Reproduce the full listing that follows, matching it exactly.
= = = =
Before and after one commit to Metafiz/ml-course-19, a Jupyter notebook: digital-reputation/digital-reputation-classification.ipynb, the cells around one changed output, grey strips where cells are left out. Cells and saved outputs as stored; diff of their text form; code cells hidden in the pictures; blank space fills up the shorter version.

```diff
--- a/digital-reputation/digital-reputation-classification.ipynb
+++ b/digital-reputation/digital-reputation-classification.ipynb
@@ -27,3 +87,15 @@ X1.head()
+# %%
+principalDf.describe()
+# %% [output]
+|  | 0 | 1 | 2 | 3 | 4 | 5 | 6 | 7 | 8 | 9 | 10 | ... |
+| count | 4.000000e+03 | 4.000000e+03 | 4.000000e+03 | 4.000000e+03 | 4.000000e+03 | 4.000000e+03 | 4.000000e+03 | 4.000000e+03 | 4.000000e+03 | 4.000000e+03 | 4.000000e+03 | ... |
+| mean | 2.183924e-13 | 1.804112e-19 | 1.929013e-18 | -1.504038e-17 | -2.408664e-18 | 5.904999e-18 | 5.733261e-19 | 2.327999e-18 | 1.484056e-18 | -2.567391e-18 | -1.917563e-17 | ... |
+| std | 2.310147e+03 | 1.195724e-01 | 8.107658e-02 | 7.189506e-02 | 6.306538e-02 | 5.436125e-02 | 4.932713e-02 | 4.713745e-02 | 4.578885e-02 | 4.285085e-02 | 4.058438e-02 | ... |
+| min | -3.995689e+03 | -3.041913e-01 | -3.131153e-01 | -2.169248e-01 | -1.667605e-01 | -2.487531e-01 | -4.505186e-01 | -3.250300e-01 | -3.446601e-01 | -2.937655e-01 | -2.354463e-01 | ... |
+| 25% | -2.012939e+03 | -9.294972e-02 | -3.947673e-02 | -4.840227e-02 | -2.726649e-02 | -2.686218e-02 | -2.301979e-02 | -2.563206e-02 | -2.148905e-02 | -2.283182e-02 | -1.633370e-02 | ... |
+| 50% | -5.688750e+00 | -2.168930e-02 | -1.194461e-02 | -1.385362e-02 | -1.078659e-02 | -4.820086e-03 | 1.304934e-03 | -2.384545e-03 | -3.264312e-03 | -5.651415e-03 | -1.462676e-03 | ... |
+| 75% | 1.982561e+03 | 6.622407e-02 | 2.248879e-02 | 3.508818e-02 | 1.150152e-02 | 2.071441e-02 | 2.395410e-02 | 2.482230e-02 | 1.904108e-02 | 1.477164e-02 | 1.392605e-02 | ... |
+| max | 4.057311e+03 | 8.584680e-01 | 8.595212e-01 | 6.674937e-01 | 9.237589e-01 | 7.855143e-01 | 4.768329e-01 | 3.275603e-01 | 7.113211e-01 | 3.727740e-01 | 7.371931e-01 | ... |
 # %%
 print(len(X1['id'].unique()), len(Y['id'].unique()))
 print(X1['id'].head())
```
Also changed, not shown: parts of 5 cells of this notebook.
= = = =
Solution
Before and after one commit to Metafiz/ml-course-19, a Jupyter notebook: digital-reputation/digital-reputation-classification.ipynb, the cells around one changed output, grey strips where cells are left out. Cells and saved outputs as stored; diff of their text form; code cells hidden in the pictures; blank space fills up the shorter version.

```diff
--- a/digital-reputation/digital-reputation-classification.ipynb
+++ b/digital-reputation/digital-reputation-classification.ipynb
@@ -27,3 +87,15 @@ X1.head()
+# %%
+principalDf.describe()
+# %% [output]
+|  | 0 | 1 | 2 | 3 | 4 | 5 | 6 | 7 | 8 | 9 | 10 | ... |
+| count | 4.000000e+03 | 4.000000e+03 | 4.000000e+03 | 4.000000e+03 | 4.000000e+03 | 4.000000e+03 | 4.000000e+03 | 4.000000e+03 | 4.000000e+03 | 4.000000e+03 | 4.000000e+03 | ... |
+| mean | 2.183924e-13 | 1.804112e-19 | 1.929013e-18 | -1.504038e-17 | -2.408664e-18 | 5.904999e-18 | 5.733261e-19 | 2.327999e-18 | 1.484056e-18 | -2.567391e-18 | -1.917563e-17 | ... |
+| std | 2.310147e+03 | 1.195724e-01 | 8.107658e-02 | 7.189506e-02 | 6.306538e-02 | 5.436125e-02 | 4.932713e-02 | 4.713745e-02 | 4.578885e-02 | 4.285085e-02 | 4.058438e-02 | ... |
+| min | -3.995689e+03 | -3.041913e-01 | -3.131153e-01 | -2.169248e-01 | -1.667605e-01 | -2.487531e-01 | -4.505186e-01 | -3.250300e-01 | -3.446601e-01 | -2.937655e-01 | -2.354463e-01 | ... |
+| 25% | -2.012939e+03 | -9.294972e-02 | -3.947673e-02 | -4.840227e-02 | -2.726649e-02 | -2.686218e-02 | -2.301979e-02 | -2.563206e-02 | -2.148905e-02 | -2.283182e-02 | -1.633370e-02 | ... |
+| 50% | -5.688750e+00 | -2.168930e-02 | -1.194461e-02 | -1.385362e-02 | -1.078659e-02 | -4.820086e-03 | 1.304934e-03 | -2.384545e-03 | -3.264312e-03 | -5.651415e-03 | -1.462676e-03 | ... |
+| 75% | 1.982561e+03 | 6.622407e-02 | 2.248879e-02 | 3.508818e-02 | 1.150152e-02 | 2.071441e-02 | 2.395410e-02 | 2.482230e-02 | 1.904108e-02 | 1.477164e-02 | 1.392605e-02 | ... |
+| max | 4.057311e+03 | 8.584680e-01 | 8.595212e-01 | 6.674937e-01 | 9.237589e-01 | 7.855143e-01 | 4.768329e-01 | 3.275603e-01 | 7.113211e-01 | 3.727740e-01 | 7.371931e-01 | ... |
 # %%
 print(len(X1['id'].unique()), len(Y['id'].unique()))
 print(X1['id'].head())
```
Also changed, not shown: parts of 5 cells of this notebook.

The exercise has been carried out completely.